## [GOAL OF THE EXERCISE]
The listing that follows must be retyped exactly, without its pictures.

%%

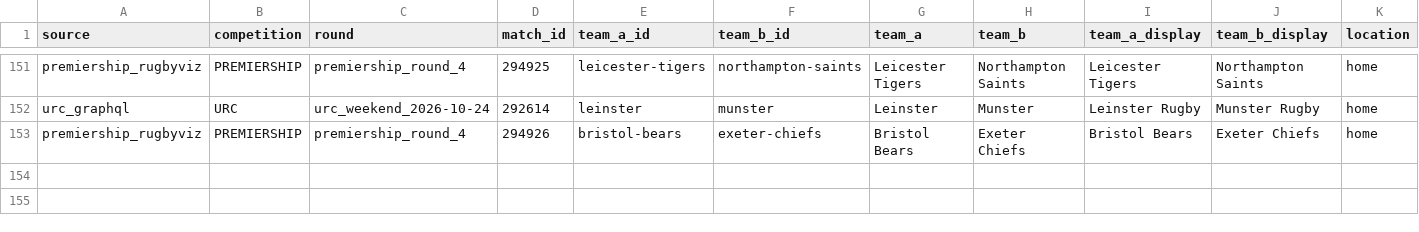
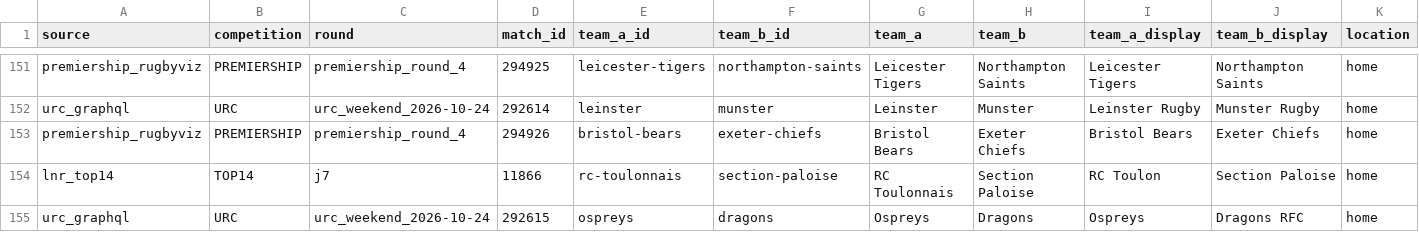
Before and after one commit to aymft/EuropeanRugbyRanking, a CSV file: data/processed/matches_history.csv, drawn as a sheet; only a part is shown, gaps mark what is left out; rows hold the shown columns only; the diff names each change by its address in the sheet, - before the commit and + after, or states it on an @@ line.

```diff
--- a/data/processed/matches_history.csv
+++ b/data/processed/matches_history.csv
+row 154: lnr_top14 | TOP14 | j7 | 11866 | rc-toulonnais | section-paloise | RC Toulonnais | Section Paloise | RC Toulon | Section Paloise | home
+row 155: urc_graphql | URC | urc_weekend_2026-10-24 | 292615 | ospreys | dragons | Ospreys | Dragons | Ospreys | Dragons RFC | home
```
Also changed, not shown: data/processed/rankings.csv, docs/data/rankings.csv, 2 other files.
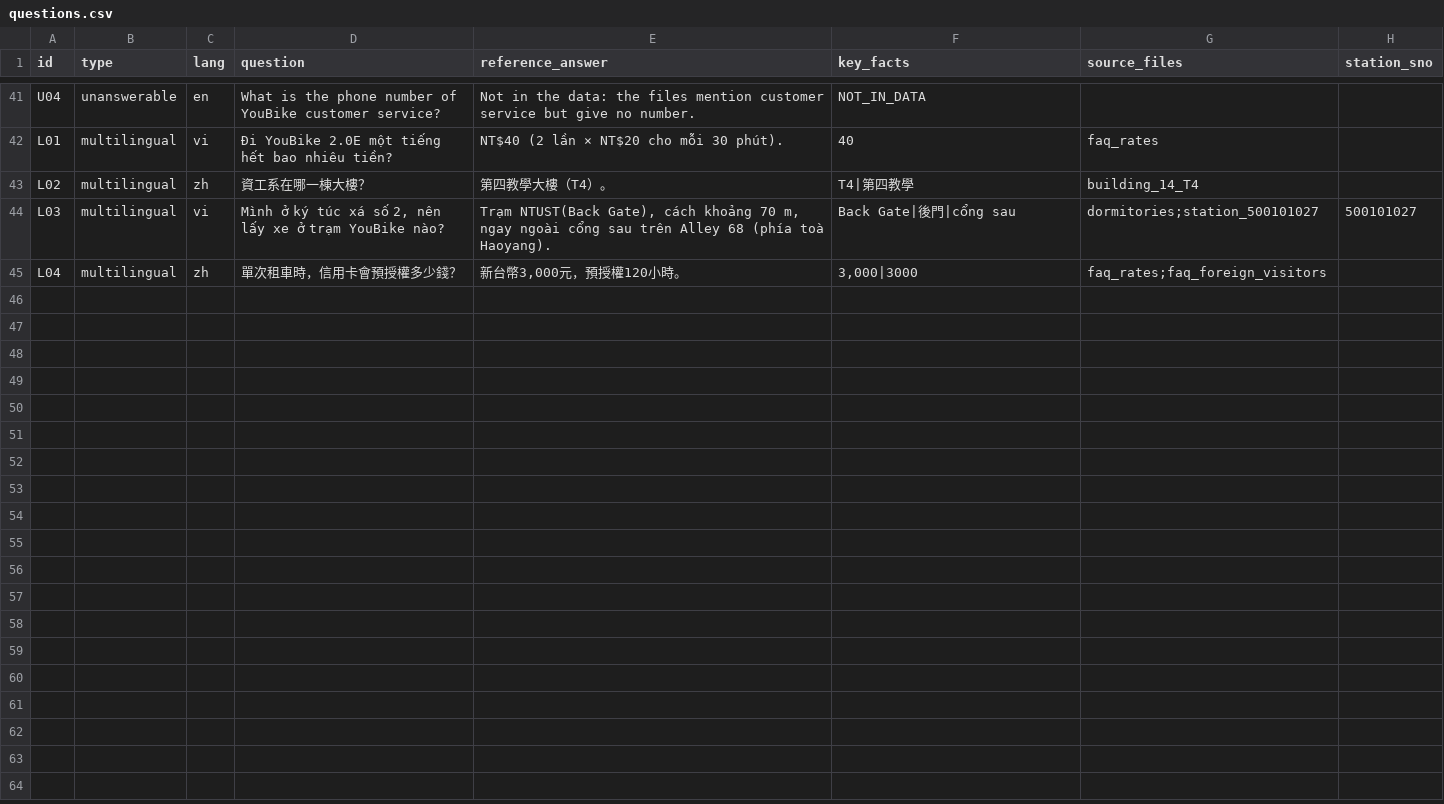
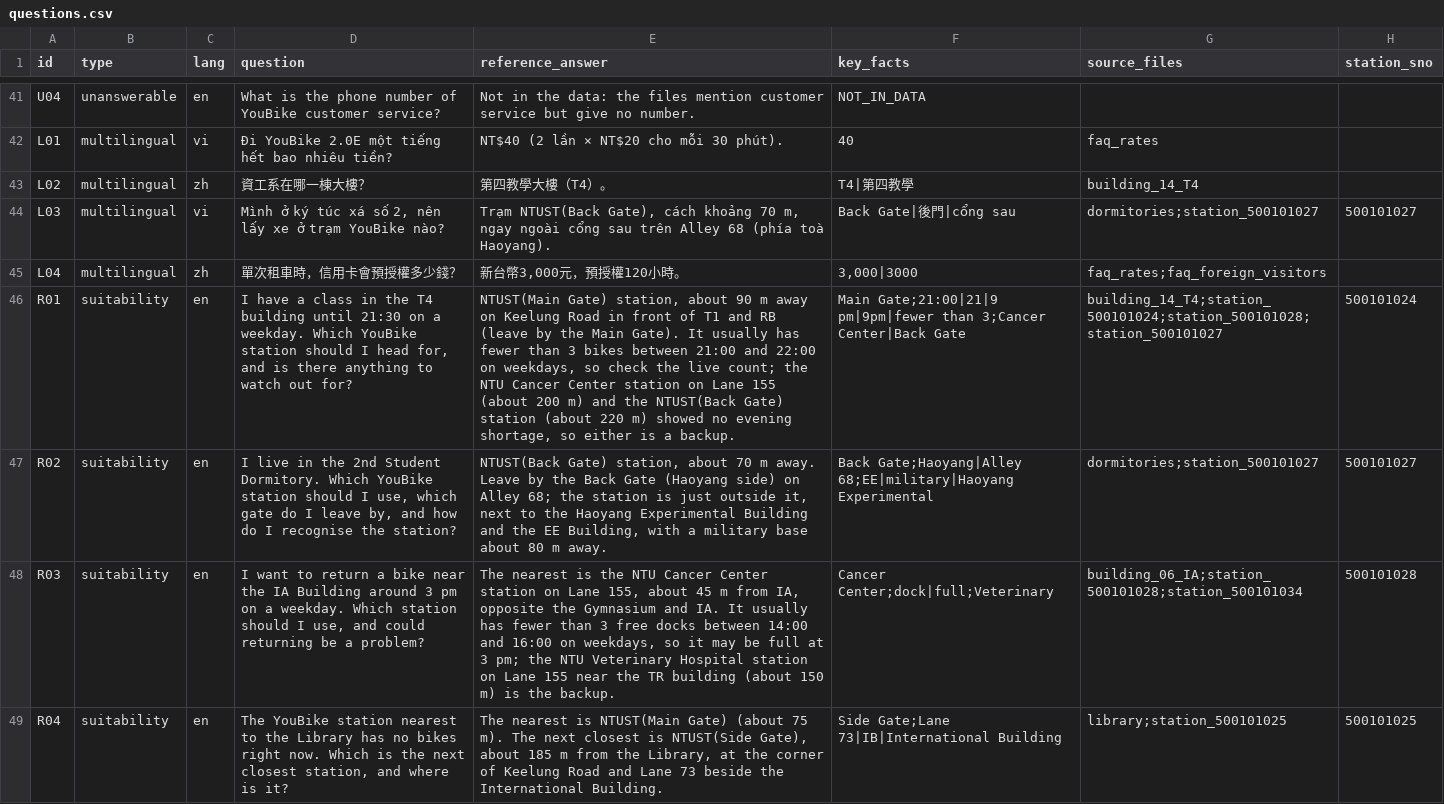
Before and after one commit to ppphilong21/campus-youbike-guide, a CSV file: eval/questions.csv, drawn as a sheet; only a part is shown, gaps mark what is left out; the diff covers the shown part only; the diff names each change by its address in the sheet, - before the commit and + after, or states it on an @@ line.

Commit message:
Hybrid v2: graph route, snapshot facts with sample sizes, suitability questions, results, snapshot workflow

```diff
--- a/eval/questions.csv
+++ b/eval/questions.csv
+row 46: R01 | suitability | en | I have a class in the T4 building until 21:30 on a weekday. Which YouBike station should I head for, and is there anything to watch out for? | NTUST(Main Gate) station, about 90 m away on Keelung Road in front of T1 and RB (leave by the Main Gate). It usually has fewer than 3 bikes between 21:00 and 22:00 on weekdays, so check the live count; the NTU Cancer Center station on Lane 155 (about 200 m) and the NTUST(Back Gate) station (about 220 m) showed no evening shortage, so either is a backup. | Main Gate;21:00|21|9 pm|9pm|fewer than 3;Cancer Center|Back Gate | building_14_T4;station_500101024;station_500101028;station_500101027 | 500101024
+row 47: R02 | suitability | en | I live in the 2nd Student Dormitory. Which YouBike station should I use, which gate do I leave by, and how do I recognise the station? | NTUST(Back Gate) station, about 70 m away. Leave by the Back Gate (Haoyang side) on Alley 68; the station is just outside it, next to the Haoyang Experimental Building and the EE Building, with a military base about 80 m away. | Back Gate;Haoyang|Alley 68;EE|military|Haoyang Experimental | dormitories;station_500101027 | 500101027
+row 48: R03 | suitability | en | I want to return a bike near the IA Building around 3 pm on a weekday. Which station should I use, and could returning be a problem? | The nearest is the NTU Cancer Center station on Lane 155, about 45 m from IA, opposite the Gymnasium and IA. It usually has fewer than 3 free docks between 14:00 and 16:00 on weekdays, so it may be full at 3 pm; the NTU Veterinary Hospital station on Lane 155 near the TR building (about 150 m) is the backup. | Cancer Center;dock|full;Veterinary | building_06_IA;station_500101028;station_500101034 | 500101028
+row 49: R04 | suitability | en | The YouBike station nearest to the Library has no bikes right now. Which is the next closest station, and where is it? | The nearest is NTUST(Main Gate) (about 75 m). The next closest is NTUST(Side Gate), about 185 m from the Library, at the corner of Keelung Road and Lane 73 beside the International Building. | Side Gate;Lane 73|IB|International Building | library;station_500101025 | 500101025
```
Also changed, not shown: 4 added rows elsewhere in this file, notes/query_log.csv, 20 other files.
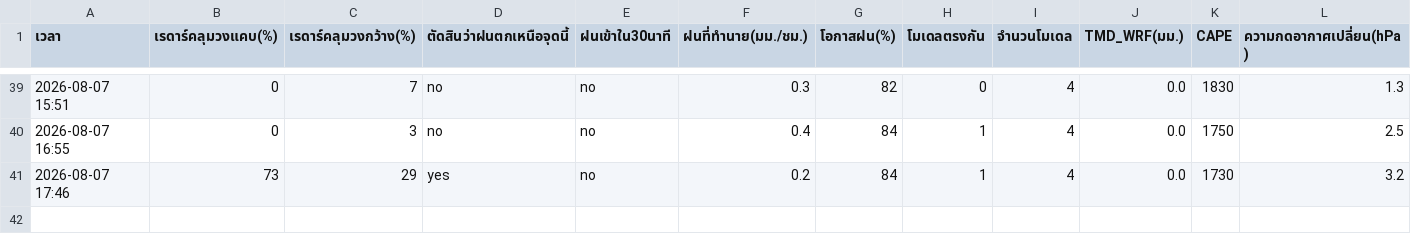
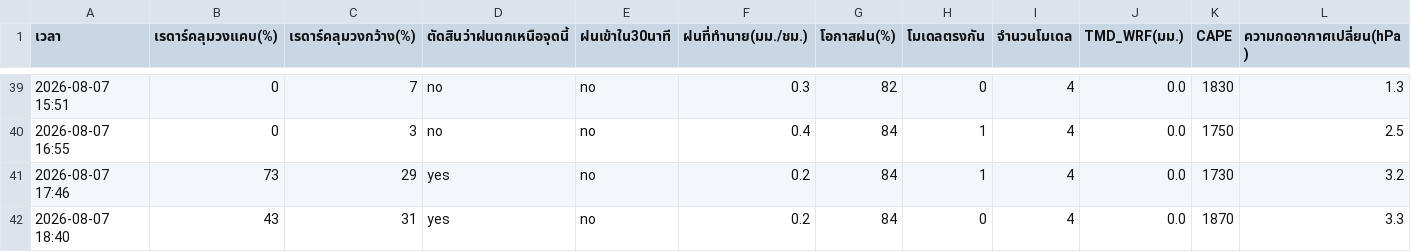
Before and after one commit to supramitj-sys/rain-alert, a CSV file: radar_watch.csv, drawn as a sheet; only a part is shown, gaps mark what is left out; rows hold the shown columns only; the diff names each change by its address in the sheet, - before the commit and + after, or states it on an @@ line.

```diff
--- a/radar_watch.csv
+++ b/radar_watch.csv
+row 42: 2026-08-07 18:40 | 43 | 31 | yes | no | 0.2 | 84 | 0 | 4 | 0.0 | 1870 | 3.3
```
Also changed, not shown: alert_log.csv.
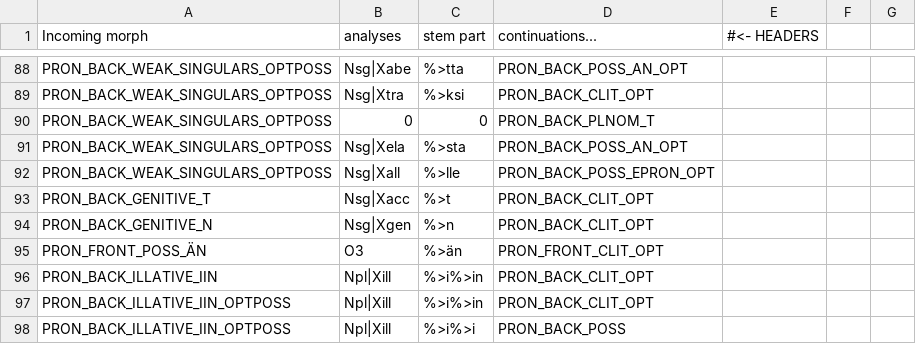
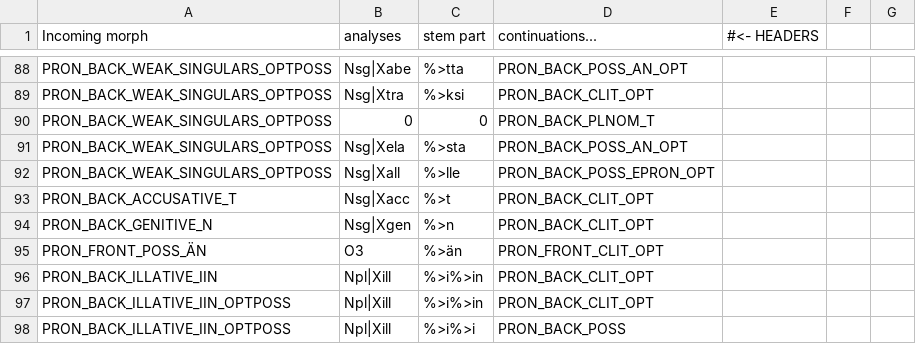
Before and after one commit to flammie/omorfi, a TSV file: src/lexical/continuations/pronoun-inflections.tsv, drawn as a sheet; only a part is shown, gaps mark what is left out.

```diff
--- a/src/lexical/continuations/pronoun-inflections.tsv
+++ b/src/lexical/continuations/pronoun-inflections.tsv
@@ -92,3 +92,3 @@ PRON_BACK_WEAK_SINGULARS_OPTPOSS	Nsg|Xela	%>sta	PRON_BACK_POSS_AN_OPT
 PRON_BACK_WEAK_SINGULARS_OPTPOSS	Nsg|Xall	%>lle	PRON_BACK_POSS_EPRON_OPT
-PRON_BACK_GENITIVE_T	Nsg|Xacc	%>t	PRON_BACK_CLIT_OPT
+PRON_BACK_ACCUSATIVE_T	Nsg|Xacc	%>t	PRON_BACK_CLIT_OPT
 PRON_BACK_GENITIVE_N	Nsg|Xgen	%>n	PRON_BACK_CLIT_OPT
```
Also changed, not shown: 1 other file.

%%

## [RESPONSE BELOW]
Before and after one commit to aymft/EuropeanRugbyRanking, a CSV file: data/processed/matches_history.csv, drawn as a sheet; only a part is shown, gaps mark what is left out; rows hold the shown columns only; the diff names each change by its address in the sheet, - before the commit and + after, or states it on an @@ line.

```diff
--- a/data/processed/matches_history.csv
+++ b/data/processed/matches_history.csv
+row 154: lnr_top14 | TOP14 | j7 | 11866 | rc-toulonnais | section-paloise | RC Toulonnais | Section Paloise | RC Toulon | Section Paloise | home
+row 155: urc_graphql | URC | urc_weekend_2026-10-24 | 292615 | ospreys | dragons | Ospreys | Dragons | Ospreys | Dragons RFC | home
```
Also changed, not shown: data/processed/rankings.csv, docs/data/rankings.csv, 2 other files.
Before and after one commit to ppphilong21/campus-youbike-guide, a CSV file: eval/questions.csv, drawn as a sheet; only a part is shown, gaps mark what is left out; the diff covers the shown part only; the diff names each change by its address in the sheet, - before the commit and + after, or states it on an @@ line.

Commit message:
Hybrid v2: graph route, snapshot facts with sample sizes, suitability questions, results, snapshot workflow

```diff
--- a/eval/questions.csv
+++ b/eval/questions.csv
+row 46: R01 | suitability | en | I have a class in the T4 building until 21:30 on a weekday. Which YouBike station should I head for, and is there anything to watch out for? | NTUST(Main Gate) station, about 90 m away on Keelung Road in front of T1 and RB (leave by the Main Gate). It usually has fewer than 3 bikes between 21:00 and 22:00 on weekdays, so check the live count; the NTU Cancer Center station on Lane 155 (about 200 m) and the NTUST(Back Gate) station (about 220 m) showed no evening shortage, so either is a backup. | Main Gate;21:00|21|9 pm|9pm|fewer than 3;Cancer Center|Back Gate | building_14_T4;station_500101024;station_500101028;station_500101027 | 500101024
+row 47: R02 | suitability | en | I live in the 2nd Student Dormitory. Which YouBike station should I use, which gate do I leave by, and how do I recognise the station? | NTUST(Back Gate) station, about 70 m away. Leave by the Back Gate (Haoyang side) on Alley 68; the station is just outside it, next to the Haoyang Experimental Building and the EE Building, with a military base about 80 m away. | Back Gate;Haoyang|Alley 68;EE|military|Haoyang Experimental | dormitories;station_500101027 | 500101027
+row 48: R03 | suitability | en | I want to return a bike near the IA Building around 3 pm on a weekday. Which station should I use, and could returning be a problem? | The nearest is the NTU Cancer Center station on Lane 155, about 45 m from IA, opposite the Gymnasium and IA. It usually has fewer than 3 free docks between 14:00 and 16:00 on weekdays, so it may be full at 3 pm; the NTU Veterinary Hospital station on Lane 155 near the TR building (about 150 m) is the backup. | Cancer Center;dock|full;Veterinary | building_06_IA;station_500101028;station_500101034 | 500101028
+row 49: R04 | suitability | en | The YouBike station nearest to the Library has no bikes right now. Which is the next closest station, and where is it? | The nearest is NTUST(Main Gate) (about 75 m). The next closest is NTUST(Side Gate), about 185 m from the Library, at the corner of Keelung Road and Lane 73 beside the International Building. | Side Gate;Lane 73|IB|International Building | library;station_500101025 | 500101025
```
Also changed, not shown: 4 added rows elsewhere in this file, notes/query_log.csv, 20 other files.
Before and after one commit to supramitj-sys/rain-alert, a CSV file: radar_watch.csv, drawn as a sheet; only a part is shown, gaps mark what is left out; rows hold the shown columns only; the diff names each change by its address in the sheet, - before the commit and + after, or states it on an @@ line.

```diff
--- a/radar_watch.csv
+++ b/radar_watch.csv
+row 42: 2026-08-07 18:40 | 43 | 31 | yes | no | 0.2 | 84 | 0 | 4 | 0.0 | 1870 | 3.3
```
Also changed, not shown: alert_log.csv.
Before and after one commit to flammie/omorfi, a TSV file: src/lexical/continuations/pronoun-inflections.tsv, drawn as a sheet; only a part is shown, gaps mark what is left out.

```diff
--- a/src/lexical/continuations/pronoun-inflections.tsv
+++ b/src/lexical/continuations/pronoun-inflections.tsv
@@ -92,3 +92,3 @@ PRON_BACK_WEAK_SINGULARS_OPTPOSS	Nsg|Xela	%>sta	PRON_BACK_POSS_AN_OPT
 PRON_BACK_WEAK_SINGULARS_OPTPOSS	Nsg|Xall	%>lle	PRON_BACK_POSS_EPRON_OPT
-PRON_BACK_GENITIVE_T	Nsg|Xacc	%>t	PRON_BACK_CLIT_OPT
+PRON_BACK_ACCUSATIVE_T	Nsg|Xacc	%>t	PRON_BACK_CLIT_OPT
 PRON_BACK_GENITIVE_N	Nsg|Xgen	%>n	PRON_BACK_CLIT_OPT
```
Also changed, not shown: 1 other file.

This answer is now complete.